Let me tell you what. This article isn’t easy to write. Recalling this memory to bleed onto my paper/your computer or phone screen is the smallest part of this difficulty. I say that, but in earnest I am buying myself time to approach the rest of the story. I told a good friend today I would rather be abducted every night than let my peers, friends, and potential employers and clients see the truth about me. But truly, I aim to help others who have suffered as I have, and I can only do that by helping pave the way for others to securely come forward. If I don’t stand up and validate my own experiences, how can I help others come to grip with theirs? If I am to be completely honest with myself, the fear of public ridicule will only be temporary. The sting will wear off. People probably won’t stare like I think they will. Most of my acquaintances won’t even know I have written this piece. But—the abductions continue, and the after effects will take dedicated effort to work through.

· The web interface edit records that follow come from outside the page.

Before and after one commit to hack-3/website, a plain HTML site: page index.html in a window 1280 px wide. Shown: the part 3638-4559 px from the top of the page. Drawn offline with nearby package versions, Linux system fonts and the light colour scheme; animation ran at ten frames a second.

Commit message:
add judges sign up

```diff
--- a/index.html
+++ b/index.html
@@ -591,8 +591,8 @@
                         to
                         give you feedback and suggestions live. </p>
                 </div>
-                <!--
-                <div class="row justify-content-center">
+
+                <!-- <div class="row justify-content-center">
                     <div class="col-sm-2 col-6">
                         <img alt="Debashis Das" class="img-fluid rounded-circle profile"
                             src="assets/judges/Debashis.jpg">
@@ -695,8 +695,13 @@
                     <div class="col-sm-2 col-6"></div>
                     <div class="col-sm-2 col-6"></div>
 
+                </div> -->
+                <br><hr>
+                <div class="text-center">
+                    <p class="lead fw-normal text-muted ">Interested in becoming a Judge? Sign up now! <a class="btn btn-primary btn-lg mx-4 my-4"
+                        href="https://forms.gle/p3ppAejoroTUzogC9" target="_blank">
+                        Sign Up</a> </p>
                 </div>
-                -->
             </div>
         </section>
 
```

Back to the story…
Swiveling my head to look at the cots nearest me, I finally understood what procedures were being performed. We were being harvested! Tiny fetuses, smaller than the palm of a hand were being taken from all the women around me. And me! That is why it hurt so bad. Induced labor! But I wasn’t pregnant—was I? Why isn’t there something more sophisticated happening with the harvesting? Why did it have to be a–well cynically called—natural birth? And why did that human not care? I started to scream in an ever desperate crescendo, “What are you doing? These are your own people! What do you need us for? Why are you taking babies? Why did you take my baby?” The buzz cut man turned back around and looked over me. My handler reached forward and placed her hand over my face. I disappeared into darkness.
I woke up back in my bed. Under the covers. Curled up in a fetal position. I stretched out my legs only to feel aches and cramps around my midsection. The memories trickled back, and I threw off the blankets. Three finger print bruises laced each inner thigh. When I looked in the mirror my eyes were swollen, and tiny broken blood vessels dotted my eyelids as they always do when I have cried a serious cry during moments of extreme emotional hurt. It wasn’t a dream.
I would love these experiences to be dreams. Maybe just a super charged imagination. Perhaps one too many episodes of Star Trek, if that is even possible. But no, this is real. It happens to me often. It happens to others. My freak flag already waves, maybe I should sew little alien eyes on I now—because the cat is out of the bag and boy will it be a fight to get it back in.
In parting just know this—if you identify with my story, you are not alone, you have a community open to you and your truths, and if you need help…please, please ask.